Kingfisher Attack

A two-century-old homestead site, turned into a public garden, once had a large wood lot for fuel. The wood lot, part of the upland forest along the upper reaches of the Sangamon River corridor, is now declining. Huge earthbound white oaks spatter the wood lot's western cusp with snags and declining limbs in the canopy. This is where a pair of kingfishers perches year after year, peering down on a small landlocked koi pond not more than one hundred feet away.

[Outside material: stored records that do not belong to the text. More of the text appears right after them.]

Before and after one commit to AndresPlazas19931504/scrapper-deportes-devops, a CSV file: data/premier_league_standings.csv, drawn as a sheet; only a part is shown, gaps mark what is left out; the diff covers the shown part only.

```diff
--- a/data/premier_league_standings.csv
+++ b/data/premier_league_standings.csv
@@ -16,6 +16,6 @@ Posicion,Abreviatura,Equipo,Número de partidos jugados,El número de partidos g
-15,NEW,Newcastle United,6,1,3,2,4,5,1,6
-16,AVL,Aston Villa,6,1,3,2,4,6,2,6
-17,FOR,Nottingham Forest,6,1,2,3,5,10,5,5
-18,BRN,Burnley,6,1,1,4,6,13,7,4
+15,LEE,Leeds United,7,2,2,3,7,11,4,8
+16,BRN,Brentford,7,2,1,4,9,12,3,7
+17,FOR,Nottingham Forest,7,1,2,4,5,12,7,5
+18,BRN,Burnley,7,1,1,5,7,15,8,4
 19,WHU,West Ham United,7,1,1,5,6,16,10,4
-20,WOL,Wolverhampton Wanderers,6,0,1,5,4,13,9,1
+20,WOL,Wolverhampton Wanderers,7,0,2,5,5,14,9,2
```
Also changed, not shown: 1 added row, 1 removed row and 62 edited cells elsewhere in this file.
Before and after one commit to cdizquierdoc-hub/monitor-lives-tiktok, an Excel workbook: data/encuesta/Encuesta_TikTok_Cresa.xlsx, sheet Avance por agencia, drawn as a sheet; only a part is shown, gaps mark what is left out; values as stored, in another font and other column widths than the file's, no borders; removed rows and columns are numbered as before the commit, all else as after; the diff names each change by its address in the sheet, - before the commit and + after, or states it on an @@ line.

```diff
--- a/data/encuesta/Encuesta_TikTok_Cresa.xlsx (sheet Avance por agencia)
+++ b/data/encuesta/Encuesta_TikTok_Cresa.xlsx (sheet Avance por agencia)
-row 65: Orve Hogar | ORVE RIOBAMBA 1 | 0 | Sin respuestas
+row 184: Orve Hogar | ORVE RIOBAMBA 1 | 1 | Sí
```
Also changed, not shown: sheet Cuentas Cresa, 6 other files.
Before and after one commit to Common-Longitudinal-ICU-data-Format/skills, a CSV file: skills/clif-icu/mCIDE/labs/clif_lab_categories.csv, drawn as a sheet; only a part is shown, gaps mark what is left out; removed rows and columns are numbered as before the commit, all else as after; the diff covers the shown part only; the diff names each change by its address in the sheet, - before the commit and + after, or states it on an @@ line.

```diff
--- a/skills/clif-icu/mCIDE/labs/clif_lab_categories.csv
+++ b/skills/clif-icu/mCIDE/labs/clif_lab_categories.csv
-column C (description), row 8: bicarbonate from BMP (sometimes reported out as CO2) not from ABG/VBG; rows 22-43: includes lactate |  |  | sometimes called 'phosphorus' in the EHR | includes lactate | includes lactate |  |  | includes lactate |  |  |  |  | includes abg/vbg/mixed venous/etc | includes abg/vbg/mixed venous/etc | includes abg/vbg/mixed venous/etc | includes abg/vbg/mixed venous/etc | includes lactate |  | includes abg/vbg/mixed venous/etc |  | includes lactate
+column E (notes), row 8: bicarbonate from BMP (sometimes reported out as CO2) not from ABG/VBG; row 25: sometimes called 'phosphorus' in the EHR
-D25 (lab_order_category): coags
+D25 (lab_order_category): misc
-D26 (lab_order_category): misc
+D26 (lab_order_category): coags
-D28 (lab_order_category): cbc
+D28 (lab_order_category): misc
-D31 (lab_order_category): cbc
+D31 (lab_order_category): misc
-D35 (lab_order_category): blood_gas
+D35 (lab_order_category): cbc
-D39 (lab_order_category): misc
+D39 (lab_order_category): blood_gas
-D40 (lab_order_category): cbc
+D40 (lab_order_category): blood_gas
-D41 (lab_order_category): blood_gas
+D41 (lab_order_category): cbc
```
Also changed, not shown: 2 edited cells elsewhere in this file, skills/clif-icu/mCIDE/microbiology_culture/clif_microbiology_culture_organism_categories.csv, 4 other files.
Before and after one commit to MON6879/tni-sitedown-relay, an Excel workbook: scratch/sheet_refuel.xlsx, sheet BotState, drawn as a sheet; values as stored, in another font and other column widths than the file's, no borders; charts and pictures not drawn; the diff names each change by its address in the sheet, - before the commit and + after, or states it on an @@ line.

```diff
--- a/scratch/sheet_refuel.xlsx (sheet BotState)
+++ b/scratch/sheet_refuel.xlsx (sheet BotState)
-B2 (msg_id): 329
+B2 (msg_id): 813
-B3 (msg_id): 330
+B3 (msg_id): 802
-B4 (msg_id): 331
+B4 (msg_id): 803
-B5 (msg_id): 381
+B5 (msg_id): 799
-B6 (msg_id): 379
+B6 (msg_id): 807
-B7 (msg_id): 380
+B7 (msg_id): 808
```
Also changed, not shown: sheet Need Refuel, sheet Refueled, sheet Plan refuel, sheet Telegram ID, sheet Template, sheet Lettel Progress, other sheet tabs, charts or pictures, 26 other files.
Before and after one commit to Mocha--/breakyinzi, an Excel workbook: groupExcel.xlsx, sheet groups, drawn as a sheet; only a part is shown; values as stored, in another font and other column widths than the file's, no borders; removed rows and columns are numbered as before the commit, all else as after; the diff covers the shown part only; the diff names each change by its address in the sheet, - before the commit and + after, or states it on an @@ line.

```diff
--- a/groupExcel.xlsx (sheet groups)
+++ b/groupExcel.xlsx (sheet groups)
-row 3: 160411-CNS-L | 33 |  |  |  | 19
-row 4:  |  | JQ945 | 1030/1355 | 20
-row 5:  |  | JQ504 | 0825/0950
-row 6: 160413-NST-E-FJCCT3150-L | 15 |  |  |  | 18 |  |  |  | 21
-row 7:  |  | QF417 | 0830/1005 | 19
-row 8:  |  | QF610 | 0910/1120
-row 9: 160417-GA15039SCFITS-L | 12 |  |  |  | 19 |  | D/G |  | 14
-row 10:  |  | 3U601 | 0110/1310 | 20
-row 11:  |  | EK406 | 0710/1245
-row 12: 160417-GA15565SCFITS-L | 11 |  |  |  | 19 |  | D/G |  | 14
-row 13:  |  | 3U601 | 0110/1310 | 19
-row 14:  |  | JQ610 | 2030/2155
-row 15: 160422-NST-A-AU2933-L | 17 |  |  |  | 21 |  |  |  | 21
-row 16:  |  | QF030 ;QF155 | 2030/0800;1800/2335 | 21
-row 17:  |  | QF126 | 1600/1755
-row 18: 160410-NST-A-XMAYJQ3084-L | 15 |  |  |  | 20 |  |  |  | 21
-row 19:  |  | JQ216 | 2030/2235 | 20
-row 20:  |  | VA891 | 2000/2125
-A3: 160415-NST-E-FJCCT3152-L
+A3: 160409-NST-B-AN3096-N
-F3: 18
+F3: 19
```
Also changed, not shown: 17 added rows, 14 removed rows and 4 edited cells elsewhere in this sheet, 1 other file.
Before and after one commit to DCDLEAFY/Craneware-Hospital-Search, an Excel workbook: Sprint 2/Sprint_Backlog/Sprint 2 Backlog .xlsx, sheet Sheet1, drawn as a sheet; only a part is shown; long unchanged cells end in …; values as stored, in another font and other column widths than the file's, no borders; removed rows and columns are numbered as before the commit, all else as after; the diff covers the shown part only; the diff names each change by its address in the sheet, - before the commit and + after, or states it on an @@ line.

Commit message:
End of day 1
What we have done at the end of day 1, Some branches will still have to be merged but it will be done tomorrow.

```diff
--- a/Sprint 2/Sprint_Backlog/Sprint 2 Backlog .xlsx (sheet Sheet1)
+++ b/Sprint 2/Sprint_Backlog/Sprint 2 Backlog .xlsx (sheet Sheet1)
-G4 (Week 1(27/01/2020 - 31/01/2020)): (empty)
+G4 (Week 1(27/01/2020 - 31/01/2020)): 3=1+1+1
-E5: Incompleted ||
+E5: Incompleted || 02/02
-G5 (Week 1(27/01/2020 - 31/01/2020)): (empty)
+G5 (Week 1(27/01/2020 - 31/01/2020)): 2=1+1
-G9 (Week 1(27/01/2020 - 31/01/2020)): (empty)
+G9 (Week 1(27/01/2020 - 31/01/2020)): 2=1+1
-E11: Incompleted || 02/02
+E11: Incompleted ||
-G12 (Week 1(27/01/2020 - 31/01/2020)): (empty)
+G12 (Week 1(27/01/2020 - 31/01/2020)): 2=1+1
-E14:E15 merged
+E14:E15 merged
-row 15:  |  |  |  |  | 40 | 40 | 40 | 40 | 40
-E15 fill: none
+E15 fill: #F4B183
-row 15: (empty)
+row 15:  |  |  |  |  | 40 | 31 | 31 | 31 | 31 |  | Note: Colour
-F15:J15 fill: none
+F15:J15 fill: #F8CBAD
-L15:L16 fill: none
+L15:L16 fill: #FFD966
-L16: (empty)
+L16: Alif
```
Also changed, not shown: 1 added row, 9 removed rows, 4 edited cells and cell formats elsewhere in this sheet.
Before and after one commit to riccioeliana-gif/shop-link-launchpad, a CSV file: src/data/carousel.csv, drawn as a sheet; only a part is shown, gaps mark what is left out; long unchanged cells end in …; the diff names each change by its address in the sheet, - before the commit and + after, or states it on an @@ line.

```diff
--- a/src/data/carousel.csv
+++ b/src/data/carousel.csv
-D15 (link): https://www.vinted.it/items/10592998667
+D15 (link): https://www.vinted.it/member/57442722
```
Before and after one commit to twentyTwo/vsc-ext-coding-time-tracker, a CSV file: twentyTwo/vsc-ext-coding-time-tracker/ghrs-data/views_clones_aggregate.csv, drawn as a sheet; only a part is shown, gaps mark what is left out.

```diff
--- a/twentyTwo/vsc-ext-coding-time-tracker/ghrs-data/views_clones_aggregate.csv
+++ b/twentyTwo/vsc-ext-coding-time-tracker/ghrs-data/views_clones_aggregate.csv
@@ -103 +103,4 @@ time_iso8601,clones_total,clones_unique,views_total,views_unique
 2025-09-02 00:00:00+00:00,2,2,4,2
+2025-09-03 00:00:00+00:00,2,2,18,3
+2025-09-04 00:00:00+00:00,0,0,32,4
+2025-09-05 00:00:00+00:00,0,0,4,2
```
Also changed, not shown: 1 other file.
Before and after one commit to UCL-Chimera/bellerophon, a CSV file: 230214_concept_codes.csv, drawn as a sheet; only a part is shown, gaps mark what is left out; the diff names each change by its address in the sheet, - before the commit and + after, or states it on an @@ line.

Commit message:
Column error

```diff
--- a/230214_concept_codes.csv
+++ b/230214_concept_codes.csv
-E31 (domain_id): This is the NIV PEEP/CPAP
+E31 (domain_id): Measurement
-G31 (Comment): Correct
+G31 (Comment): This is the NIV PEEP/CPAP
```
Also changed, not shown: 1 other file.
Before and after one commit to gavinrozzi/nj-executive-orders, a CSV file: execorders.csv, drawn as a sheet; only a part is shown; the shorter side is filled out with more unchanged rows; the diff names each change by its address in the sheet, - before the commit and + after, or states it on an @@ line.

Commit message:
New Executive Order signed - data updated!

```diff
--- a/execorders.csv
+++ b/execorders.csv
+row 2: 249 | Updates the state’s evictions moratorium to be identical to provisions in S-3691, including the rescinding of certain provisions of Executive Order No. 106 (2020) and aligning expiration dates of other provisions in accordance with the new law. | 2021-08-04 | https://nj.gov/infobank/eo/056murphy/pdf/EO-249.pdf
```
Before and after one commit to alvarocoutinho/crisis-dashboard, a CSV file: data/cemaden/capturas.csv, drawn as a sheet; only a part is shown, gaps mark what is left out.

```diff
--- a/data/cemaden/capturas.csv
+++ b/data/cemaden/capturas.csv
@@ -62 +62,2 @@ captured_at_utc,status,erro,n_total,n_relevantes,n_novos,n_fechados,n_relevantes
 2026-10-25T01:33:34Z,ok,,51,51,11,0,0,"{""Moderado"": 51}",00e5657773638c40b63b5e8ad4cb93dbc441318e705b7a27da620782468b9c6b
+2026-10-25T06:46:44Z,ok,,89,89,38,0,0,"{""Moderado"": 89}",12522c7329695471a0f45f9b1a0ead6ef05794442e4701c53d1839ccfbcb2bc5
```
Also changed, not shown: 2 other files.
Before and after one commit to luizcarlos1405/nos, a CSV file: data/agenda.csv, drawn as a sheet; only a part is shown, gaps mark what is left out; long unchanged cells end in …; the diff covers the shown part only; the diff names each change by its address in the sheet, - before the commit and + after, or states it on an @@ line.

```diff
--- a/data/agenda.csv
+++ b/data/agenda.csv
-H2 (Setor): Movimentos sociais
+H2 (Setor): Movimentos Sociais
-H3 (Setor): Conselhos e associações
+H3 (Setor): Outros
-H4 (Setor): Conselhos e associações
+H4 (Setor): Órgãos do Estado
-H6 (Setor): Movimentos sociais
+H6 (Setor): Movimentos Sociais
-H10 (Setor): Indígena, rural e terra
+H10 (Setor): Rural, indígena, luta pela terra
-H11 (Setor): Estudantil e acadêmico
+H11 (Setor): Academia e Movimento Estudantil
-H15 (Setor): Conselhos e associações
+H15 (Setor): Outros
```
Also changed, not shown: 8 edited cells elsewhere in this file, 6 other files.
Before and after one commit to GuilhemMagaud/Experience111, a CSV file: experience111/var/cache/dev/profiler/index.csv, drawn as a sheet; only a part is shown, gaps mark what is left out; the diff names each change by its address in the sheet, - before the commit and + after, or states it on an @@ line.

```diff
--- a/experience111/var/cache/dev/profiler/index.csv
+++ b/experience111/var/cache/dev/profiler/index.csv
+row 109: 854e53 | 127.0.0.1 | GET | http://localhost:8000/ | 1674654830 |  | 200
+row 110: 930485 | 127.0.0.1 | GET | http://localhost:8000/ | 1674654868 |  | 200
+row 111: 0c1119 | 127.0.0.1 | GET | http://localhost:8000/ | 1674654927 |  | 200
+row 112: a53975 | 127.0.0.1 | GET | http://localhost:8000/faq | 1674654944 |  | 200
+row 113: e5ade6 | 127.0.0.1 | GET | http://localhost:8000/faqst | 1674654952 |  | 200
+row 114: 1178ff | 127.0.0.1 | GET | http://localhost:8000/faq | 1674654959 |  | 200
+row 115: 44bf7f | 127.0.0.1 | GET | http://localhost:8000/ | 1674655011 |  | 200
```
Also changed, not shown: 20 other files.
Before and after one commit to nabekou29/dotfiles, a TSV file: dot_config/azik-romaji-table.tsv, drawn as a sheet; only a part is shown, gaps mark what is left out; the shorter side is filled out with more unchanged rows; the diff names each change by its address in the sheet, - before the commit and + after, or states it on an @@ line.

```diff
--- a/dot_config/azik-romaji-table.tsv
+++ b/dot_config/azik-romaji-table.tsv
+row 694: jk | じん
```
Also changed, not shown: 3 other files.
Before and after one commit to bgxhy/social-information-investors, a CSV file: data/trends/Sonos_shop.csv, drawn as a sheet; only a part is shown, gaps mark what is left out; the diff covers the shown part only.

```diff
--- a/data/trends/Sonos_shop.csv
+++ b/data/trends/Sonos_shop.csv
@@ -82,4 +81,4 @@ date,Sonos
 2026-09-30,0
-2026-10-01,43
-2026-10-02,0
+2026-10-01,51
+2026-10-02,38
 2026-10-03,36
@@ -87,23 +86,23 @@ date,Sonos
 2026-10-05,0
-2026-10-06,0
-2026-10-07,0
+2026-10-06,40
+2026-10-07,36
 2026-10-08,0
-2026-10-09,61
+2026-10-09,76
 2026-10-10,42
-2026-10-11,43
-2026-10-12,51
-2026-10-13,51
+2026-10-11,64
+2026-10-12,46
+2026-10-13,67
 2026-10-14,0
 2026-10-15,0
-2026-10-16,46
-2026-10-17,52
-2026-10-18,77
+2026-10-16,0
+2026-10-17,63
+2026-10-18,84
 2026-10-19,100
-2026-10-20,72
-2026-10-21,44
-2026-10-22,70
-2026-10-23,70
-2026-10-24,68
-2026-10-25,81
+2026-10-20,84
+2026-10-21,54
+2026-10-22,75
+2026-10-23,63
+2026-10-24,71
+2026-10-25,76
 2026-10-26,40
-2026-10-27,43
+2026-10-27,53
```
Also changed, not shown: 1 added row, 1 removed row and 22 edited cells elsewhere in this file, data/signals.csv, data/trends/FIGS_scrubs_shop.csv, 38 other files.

The koi minnows appear like orange beacons in the murky water, easy prey for the kingfishers; and an oriental-style footbridge crossing the pond makes a perfect place to dine. The kingfishers take turns dropping from a dead branch high in the canopy, opening their wings in a free fall flight. One of them swoops down, descending upon the pond, and catches an orange and white spotted koi minnow nearly as big as the kingfisher's body. Like a "hot shot" pilot, the kingfisher ascends, maneuvering under the bridge going into a half barrel roll to position itself for a landing on the bridge handrail closest to its mate perched high in the oak tree. The minnow is still wiggling and flopping in the kingfisher's beak. Putting on a show for its mate, it flips the minnow several times so that the minnow's head is facing down the kingfisher's throat. Then the kingfisher starts banging and hammering its dinner on the iron rail of the bridge until it is lifeless. In two or three choking gulps, the minnow is down. In an almost duplicate flight pattern, the kingfisher's mate takes and eats another minnow. Minnow number two is gone.

This feeding ritual takes place over and over again each morning and early evening, every day until the young are raised. Large koi produce thousands of offspring every season, which would overpopulate a small pond very quickly. The pair of kingfishers is beneficial to the health of the pond and the uneaten koi minnows. So, it's a win-win situation for the kingfishers and the koi pond, except for the minnows that disappear… sushi.

Story by Larry Beckett